Firstly roses have been linked with love throughout mythology and history: the Greeks used rose petals in love potions; roses are said to be the favourite flower of Venus, the Roman Goddess of love and beauty; Cleopatra reportedly covered her palace with petals to give off a beautiful scent. Rose petals were also costly. Vast amounts were needed to make perfumes and pot-pouris, so they also became synonymous with luxury.

But red is a strong colour, associated with passion, energy and strength and the Romans used red rose petals as confetti to greet returning armies.

Twelve is an important number in many cultures, forming the basis of completed cycles such as days, years and signs of the zodiac. So, a dozen red roses give the message of love, passion, luxury and completeness in one simple bouquet.

During the Victorian era, the giving of flowers conveyed a message. Both the colour and type of flower given had a meaning. This probably arose because much of the population were illiterate and it was a way to express feelings to others. The Victorians, with their desire for order, put all these meanings together in floriographies and the make-up of a bouquet became very important. Our use of red roses for love and white heather for luck has probably been passed down from these beliefs.

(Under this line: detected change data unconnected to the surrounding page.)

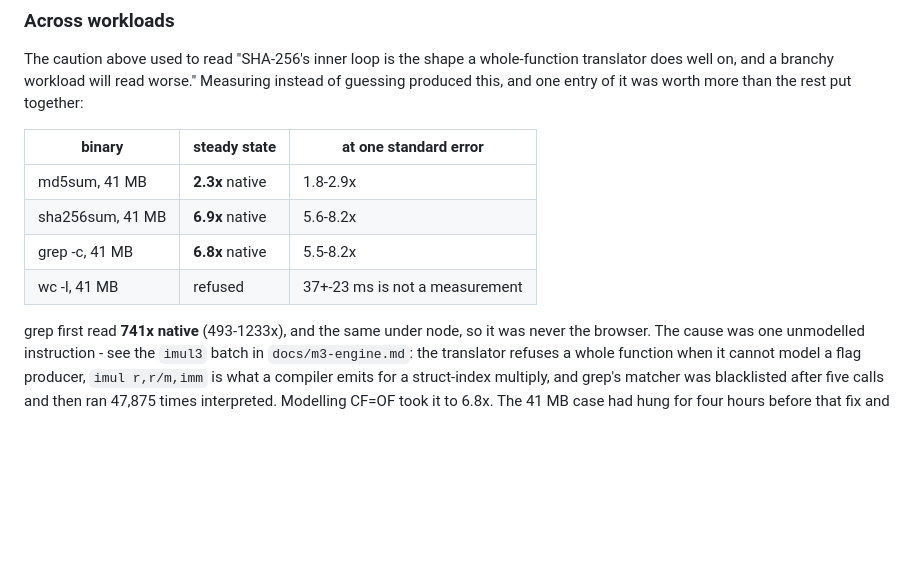
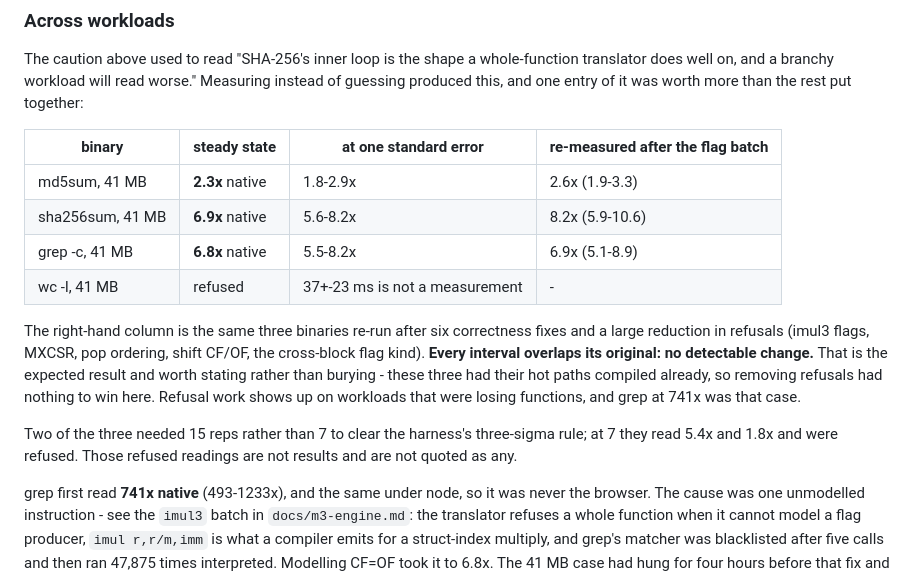
Before and after one commit to RohanAdwankar/oxwasm, a Markdown page: docs/performance.md, the part around the change. GitHub-like rendering; blank space fills up the shorter version.

Commit message:
Re-measure the three browser ratios: no detectable change
The published numbers were taken before the flag-kind batch, so they described
an engine that no longer exists. Re-run on the same inputs at 15 reps:
md5sum 2.6x (1.9-3.3) against 2.3x (1.8-2.9), sha256sum 8.2x (5.9-10.6)
against 6.9x (5.6-8.2), grep -c 6.9x (5.1-8.9) against 6.8x (5.5-8.2).

Every interval overlaps its original. Six correctness fixes and a large drop
in refusals produced no measurable speed change on these three, which is what
should be expected: their hot paths were already compiled, so there was
nothing for the refusal work to win. It pays on workloads that were losing
functions, and grep at 741x was that case.

Two of the three needed 15 reps rather than 7 to clear the harness's
three-sigma rule. At 7 they read 5.4x and 1.8x and were refused, on a box
whose noise had roughly doubled. Those refused readings are recorded as
refused and quoted as nothing.

```diff
--- a/docs/performance.md
+++ b/docs/performance.md
@@ -273,12 +273,24 @@ whole-function translator does well on, and a branchy workload will read
 worse." Measuring instead of guessing produced this, and one entry of it was
 worth more than the rest put together:
 
-| binary | steady state | at one standard error |
-|---|---|---|
-| md5sum, 41 MB | **2.3x** native | 1.8-2.9x |
-| sha256sum, 41 MB | **6.9x** native | 5.6-8.2x |
-| grep -c, 41 MB | **6.8x** native | 5.5-8.2x |
-| wc -l, 41 MB | refused | 37+-23 ms is not a measurement |
+| binary | steady state | at one standard error | re-measured after the flag batch |
+|---|---|---|---|
+| md5sum, 41 MB | **2.3x** native | 1.8-2.9x | 2.6x (1.9-3.3) |
+| sha256sum, 41 MB | **6.9x** native | 5.6-8.2x | 8.2x (5.9-10.6) |
+| grep -c, 41 MB | **6.8x** native | 5.5-8.2x | 6.9x (5.1-8.9) |
+| wc -l, 41 MB | refused | 37+-23 ms is not a measurement | - |
+
+The right-hand column is the same three binaries re-run after six correctness
+fixes and a large reduction in refusals (imul3 flags, MXCSR, pop ordering,
+shift CF/OF, the cross-block flag kind). **Every interval overlaps its
+original: no detectable change.** That is the expected result and worth
+stating rather than burying - these three had their hot paths compiled
+already, so removing refusals had nothing to win here. Refusal work shows up
+on workloads that were losing functions, and grep at 741x was that case.
+
+Two of the three needed 15 reps rather than 7 to clear the harness's
+three-sigma rule; at 7 they read 5.4x and 1.8x and were refused. Those refused
+readings are not results and are not quoted as any.
 
 grep first read **741x native** (493-1233x), and the same under node, so it
 was never the browser. The cause was one unmodelled instruction - see the
```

Either you or your loved one may wish to move away from the somewhat predictable red-rose symbol of love and look to other flowers to convey your romantic message. Here is a little guide (thanks to the Victorians) of what is appropriate.

What to send

Whilst red roses symbolised passionate love, pink roses meant friendship and white roses love and devotion. If red tulips were given it was a declaration of love and red carnations indicated that love was reciprocated. Bright yellow flowers also denoted strong feelings: the daffodil symbolised chivalry and the sunflower adoration.



A simple bunch of violets symbolises faithful love.

Interestingly pastel coloured flowers symbolised more romantic love. Lilacs were for first love, bluebells for constancy, violets for faithful love, primrose for young love, white carnations for endearment and forget-me-nots for true love.

What not to send

Of course there were many flowers that held a more negative message and they weren’t just the poisonous ones like hemlock. Snowdrops represented consolation, cranesbill envy and the white cherry, deception. The rather innocuous weed, common furmitory, represents hatred and woe-betide you if you give or receive marigolds as they symbolise despair, grief and jealousy!

So there you are. You might just want to check that you are not giving out a bad message with your flowers.

Leave a Reply

Your email address will not be published. Required fields are marked *